● Instructions to follow
Scan the entries below and return each line that contains "score".

● Exercise input
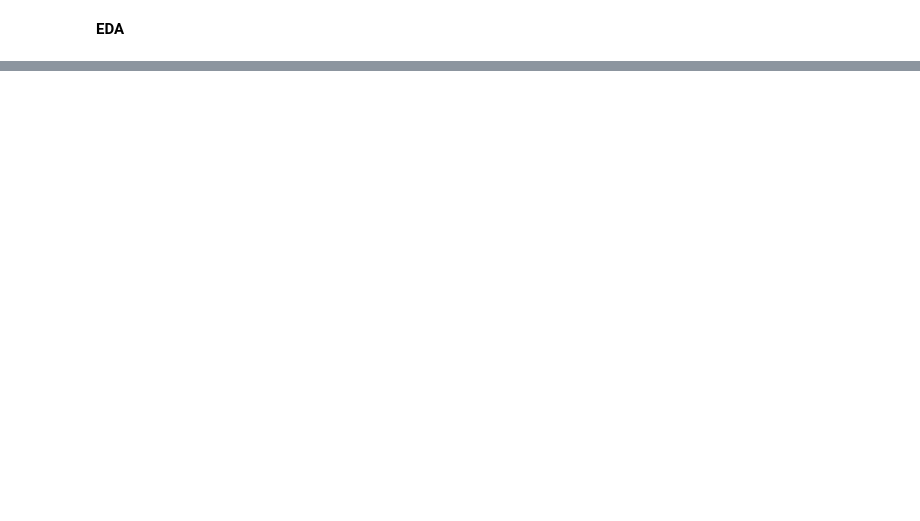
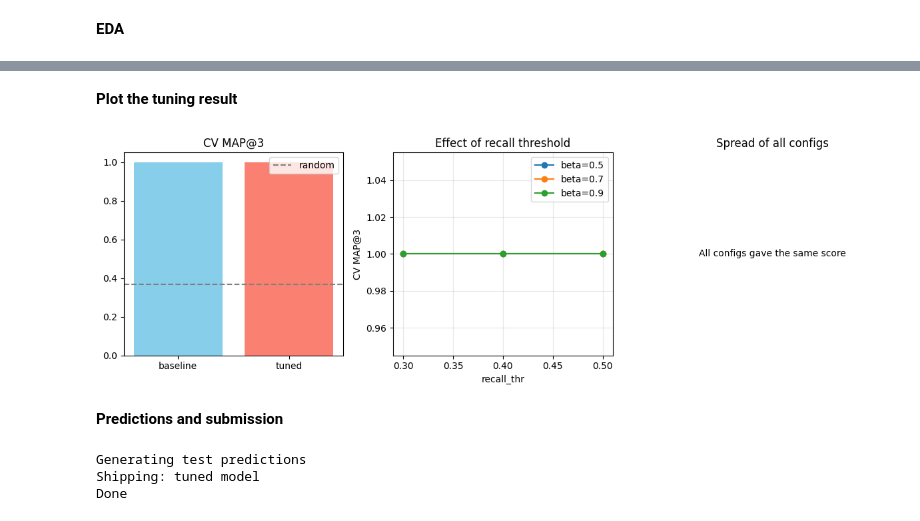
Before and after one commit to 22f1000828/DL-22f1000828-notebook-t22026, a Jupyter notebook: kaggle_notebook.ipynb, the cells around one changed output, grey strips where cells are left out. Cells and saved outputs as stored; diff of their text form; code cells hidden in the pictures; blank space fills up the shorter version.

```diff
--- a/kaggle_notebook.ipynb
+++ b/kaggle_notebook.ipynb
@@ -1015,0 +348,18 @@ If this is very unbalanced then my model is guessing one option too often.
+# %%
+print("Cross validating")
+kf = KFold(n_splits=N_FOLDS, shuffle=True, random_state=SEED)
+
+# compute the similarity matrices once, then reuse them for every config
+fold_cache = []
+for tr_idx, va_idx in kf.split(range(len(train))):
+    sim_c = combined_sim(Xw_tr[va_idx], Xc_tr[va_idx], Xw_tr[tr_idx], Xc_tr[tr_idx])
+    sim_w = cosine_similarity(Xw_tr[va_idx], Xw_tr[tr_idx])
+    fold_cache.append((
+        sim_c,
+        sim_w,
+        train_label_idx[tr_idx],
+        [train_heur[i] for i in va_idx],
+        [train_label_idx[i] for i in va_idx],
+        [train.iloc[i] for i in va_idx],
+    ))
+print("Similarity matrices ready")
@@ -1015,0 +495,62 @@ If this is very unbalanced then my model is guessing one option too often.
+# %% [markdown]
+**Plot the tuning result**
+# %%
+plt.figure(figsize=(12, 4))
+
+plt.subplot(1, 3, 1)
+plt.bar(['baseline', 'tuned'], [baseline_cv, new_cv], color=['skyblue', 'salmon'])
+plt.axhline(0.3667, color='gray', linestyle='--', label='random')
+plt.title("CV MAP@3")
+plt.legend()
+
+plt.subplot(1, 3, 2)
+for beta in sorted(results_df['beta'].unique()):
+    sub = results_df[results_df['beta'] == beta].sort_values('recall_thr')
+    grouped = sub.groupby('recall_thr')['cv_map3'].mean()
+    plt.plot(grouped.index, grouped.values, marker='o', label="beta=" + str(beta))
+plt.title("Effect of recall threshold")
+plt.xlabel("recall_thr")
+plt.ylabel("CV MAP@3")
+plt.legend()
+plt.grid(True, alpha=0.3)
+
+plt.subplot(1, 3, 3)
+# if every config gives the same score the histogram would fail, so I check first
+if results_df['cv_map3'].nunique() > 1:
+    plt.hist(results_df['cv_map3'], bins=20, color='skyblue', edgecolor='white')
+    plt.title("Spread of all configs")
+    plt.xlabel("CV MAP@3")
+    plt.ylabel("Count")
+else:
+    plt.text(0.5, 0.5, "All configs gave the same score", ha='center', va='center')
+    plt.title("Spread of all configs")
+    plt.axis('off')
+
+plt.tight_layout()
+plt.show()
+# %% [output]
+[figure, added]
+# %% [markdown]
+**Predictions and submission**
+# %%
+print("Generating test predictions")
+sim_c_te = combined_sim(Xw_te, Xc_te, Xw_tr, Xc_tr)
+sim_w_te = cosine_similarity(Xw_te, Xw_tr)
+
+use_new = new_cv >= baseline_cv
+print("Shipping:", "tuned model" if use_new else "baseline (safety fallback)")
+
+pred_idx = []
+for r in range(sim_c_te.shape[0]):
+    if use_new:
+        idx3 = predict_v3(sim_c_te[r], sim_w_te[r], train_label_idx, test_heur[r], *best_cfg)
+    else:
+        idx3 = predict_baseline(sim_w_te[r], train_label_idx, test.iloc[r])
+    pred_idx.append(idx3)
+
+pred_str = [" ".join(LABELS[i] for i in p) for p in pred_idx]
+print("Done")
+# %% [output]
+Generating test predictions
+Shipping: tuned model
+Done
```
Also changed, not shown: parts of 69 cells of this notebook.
---
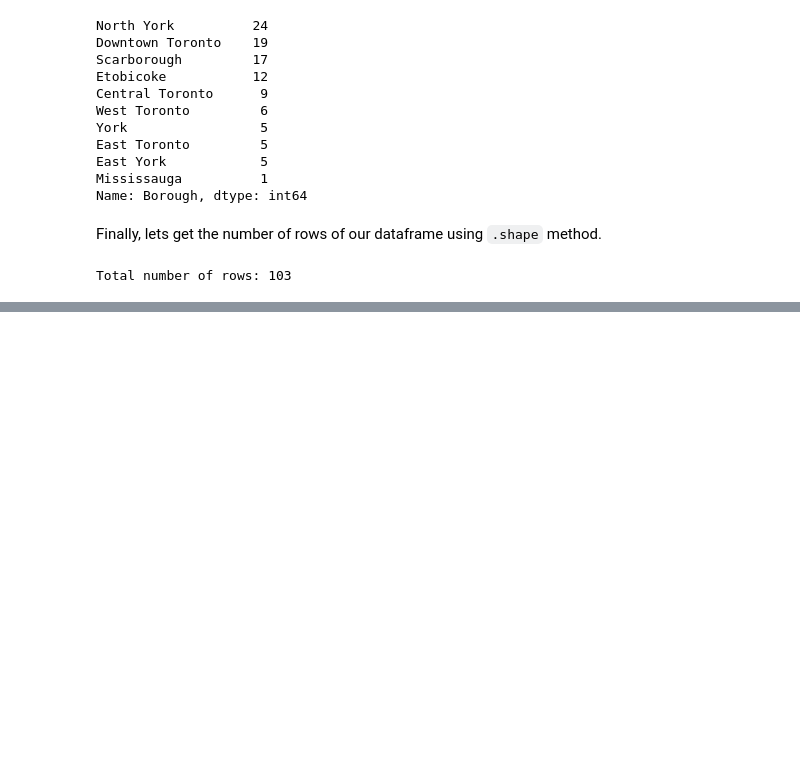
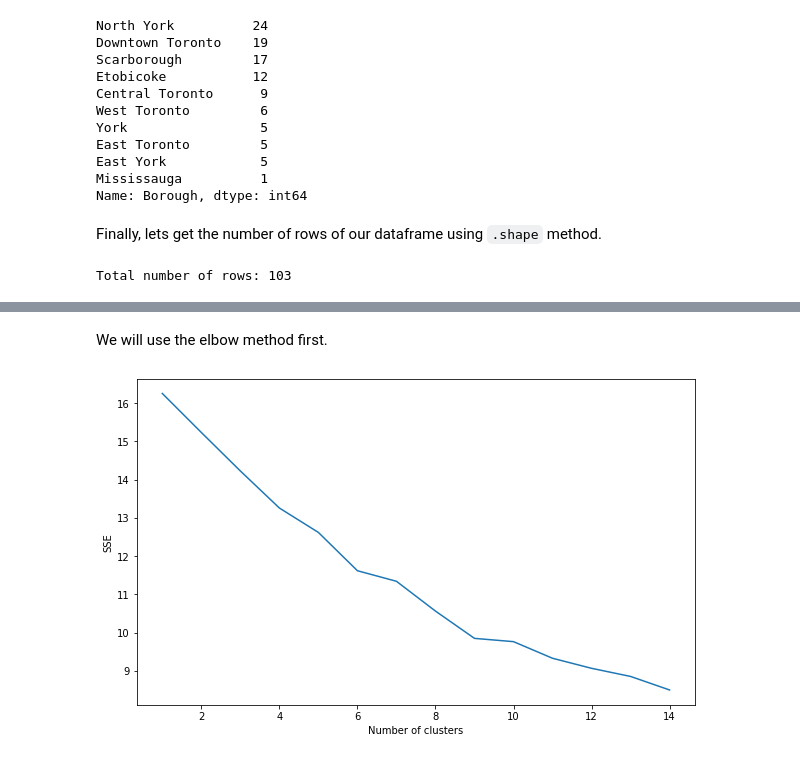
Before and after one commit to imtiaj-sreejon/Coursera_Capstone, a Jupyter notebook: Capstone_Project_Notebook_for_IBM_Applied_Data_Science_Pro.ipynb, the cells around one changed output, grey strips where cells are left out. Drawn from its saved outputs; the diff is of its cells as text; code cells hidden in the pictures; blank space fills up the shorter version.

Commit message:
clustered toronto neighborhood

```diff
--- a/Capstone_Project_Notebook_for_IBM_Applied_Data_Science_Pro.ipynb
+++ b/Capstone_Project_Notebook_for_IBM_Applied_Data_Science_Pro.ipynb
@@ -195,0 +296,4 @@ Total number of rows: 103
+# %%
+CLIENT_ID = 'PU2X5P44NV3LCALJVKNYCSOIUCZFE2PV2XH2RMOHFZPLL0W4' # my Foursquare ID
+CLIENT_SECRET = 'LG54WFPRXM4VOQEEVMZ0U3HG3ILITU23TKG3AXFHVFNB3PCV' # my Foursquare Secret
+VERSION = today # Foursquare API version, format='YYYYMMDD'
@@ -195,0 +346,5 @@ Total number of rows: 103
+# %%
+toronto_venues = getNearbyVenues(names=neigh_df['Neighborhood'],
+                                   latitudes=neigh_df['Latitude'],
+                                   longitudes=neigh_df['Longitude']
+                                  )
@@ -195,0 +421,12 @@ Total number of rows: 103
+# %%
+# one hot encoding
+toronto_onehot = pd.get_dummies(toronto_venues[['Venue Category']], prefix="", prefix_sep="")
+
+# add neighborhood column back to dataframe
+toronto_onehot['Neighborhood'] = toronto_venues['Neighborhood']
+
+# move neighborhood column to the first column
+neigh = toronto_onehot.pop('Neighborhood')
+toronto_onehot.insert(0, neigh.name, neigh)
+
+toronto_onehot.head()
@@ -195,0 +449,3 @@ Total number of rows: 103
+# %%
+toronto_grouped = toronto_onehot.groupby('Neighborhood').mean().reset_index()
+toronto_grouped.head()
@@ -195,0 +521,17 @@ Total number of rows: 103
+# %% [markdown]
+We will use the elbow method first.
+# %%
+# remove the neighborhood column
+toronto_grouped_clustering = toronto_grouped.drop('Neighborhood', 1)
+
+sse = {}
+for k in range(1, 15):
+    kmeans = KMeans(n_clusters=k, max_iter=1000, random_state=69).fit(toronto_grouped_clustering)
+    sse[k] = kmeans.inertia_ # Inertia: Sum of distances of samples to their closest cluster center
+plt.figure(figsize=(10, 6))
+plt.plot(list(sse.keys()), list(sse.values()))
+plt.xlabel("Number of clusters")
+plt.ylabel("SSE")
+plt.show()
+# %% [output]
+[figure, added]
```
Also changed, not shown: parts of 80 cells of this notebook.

● Answer section
+# if every config gives the same score the histogram would fail, so I check first
+    plt.text(0.5, 0.5, "All configs gave the same score", ha='center', va='center')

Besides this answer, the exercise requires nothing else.